Merck announced this week that it is expanding access for MK-3475 – the anti-PD-1 drug I have been taking for nearly a year. The drug, also known by its generic name of lambrolizumab, has already been granted Breakthrough Therapy status with the FDA, allowing the pharmaceutical company to work with the FDA to expedite approval of the drug. Now, a significantly greater population will be able to receive this treatment well before full approval is given.
It is part of Merck’s Expanded Access Program, which provides breakthrough medications to patients before regulatory approval and outside the traditional clinical trial setting. Many patients are getting shut out of clinical trials that could provide life-saving care; pre-conditions (like brain metastases) or eligibility criteria are not met, or spaces in the study filled up. Having a game-changing treatment like PD-1 sitting on the sideline, waiting for trials to complete and approvals to be granted, means that melanoma patients will die with the potential antidote sitting there, just out of reach. It is incredibly frustrating and ethically difficult to digest as a fellow patient; it must be impossible if you are one of the many who could not get this drug – or did not get it in time.
It’s a nice little perk for Merck to be the first to market in anti-PD-1, even if that means giving away the drug on a trial basis until it gets FDA approval. Bristol-Myers has a competing anti-PD-1 drug, and it’s assumed the first one to get approval will garner “market leader” status.

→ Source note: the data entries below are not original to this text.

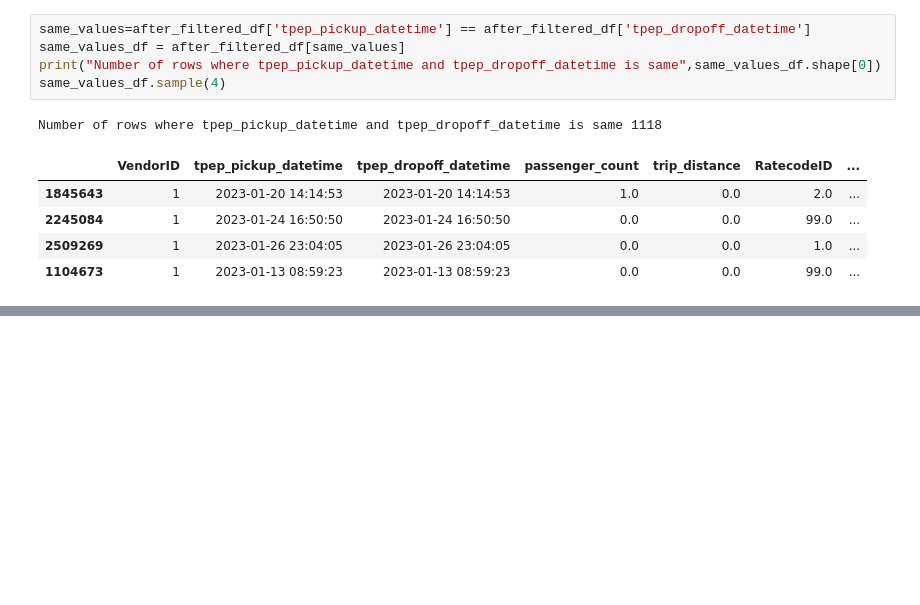
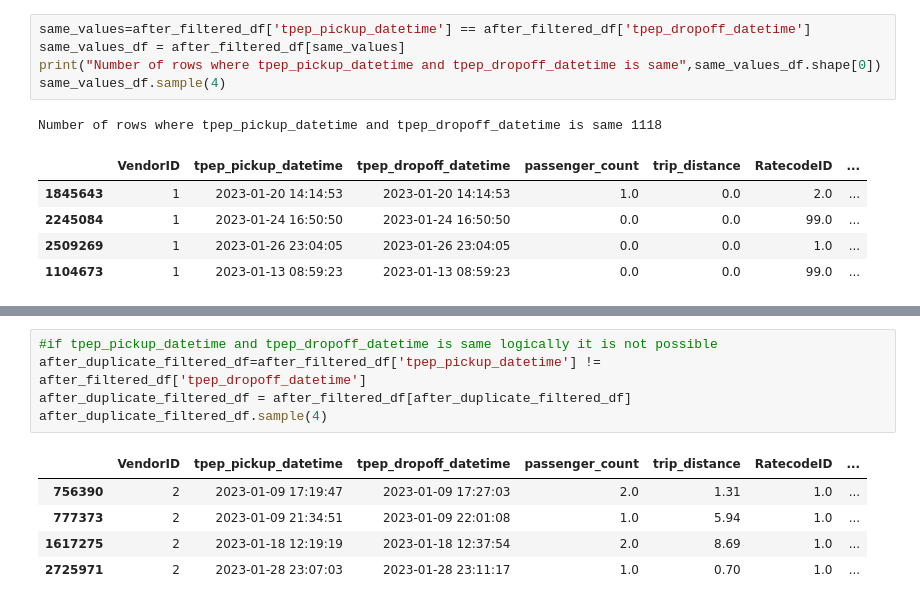
Before and after one commit to bibek376/Uber_Data_Engineering_Project, a Jupyter notebook: Uber_Data_Engineering_Project_Live.ipynb, the cells around one changed output, grey strips where cells are left out. Cells and saved outputs as stored; diff of their text form; blank space fills up the shorter version.

```diff
--- a/Uber_Data_Engineering_Project_Live.ipynb
+++ b/Uber_Data_Engineering_Project_Live.ipynb
@@ -517,0 +334,11 @@ memory usage: 14.5+ KB
+# %%
+#if tpep_pickup_datetime and tpep_dropoff_datetime is same logically it is not possible
+after_duplicate_filtered_df=after_filtered_df['tpep_pickup_datetime'] != after_filtered_df['tpep_dropoff_datetime']
+after_duplicate_filtered_df = after_filtered_df[after_duplicate_filtered_df]
+after_duplicate_filtered_df.sample(4)
+# %% [output]
+|  | VendorID | tpep_pickup_datetime | tpep_dropoff_datetime | passenger_count | trip_distance | RatecodeID | ... |
+| 756390 | 2 | 2023-01-09 17:19:47 | 2023-01-09 17:27:03 | 2.0 | 1.31 | 1.0 | ... |
+| 777373 | 2 | 2023-01-09 21:34:51 | 2023-01-09 22:01:08 | 1.0 | 5.94 | 1.0 | ... |
+| 1617275 | 2 | 2023-01-18 12:19:19 | 2023-01-18 12:37:54 | 2.0 | 8.69 | 1.0 | ... |
+| 2725971 | 2 | 2023-01-28 23:07:03 | 2023-01-28 23:11:17 | 1.0 | 0.70 | 1.0 | ... |
```
Also changed, not shown: parts of 29 cells of this notebook.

MK-3475 has given a first quarter boost to Merck’s stock price, which makes Josie and Tommy happy; they own 15 shares of MRK (we’re backing our bet here at the Sharpe house).
Business aside, this is fantastic news for late-stage melanoma patients, many of whom run out of options quickly or don’t have the time to wait for approval or trial availability. While rumors fly that lambrolizumab will be approved by the end of 2014, nine months is an eternity in the Stage IV world – 1 year survival rates are at or below 50%. Getting access to this drug, and getting it NOW, will flat-out save lives.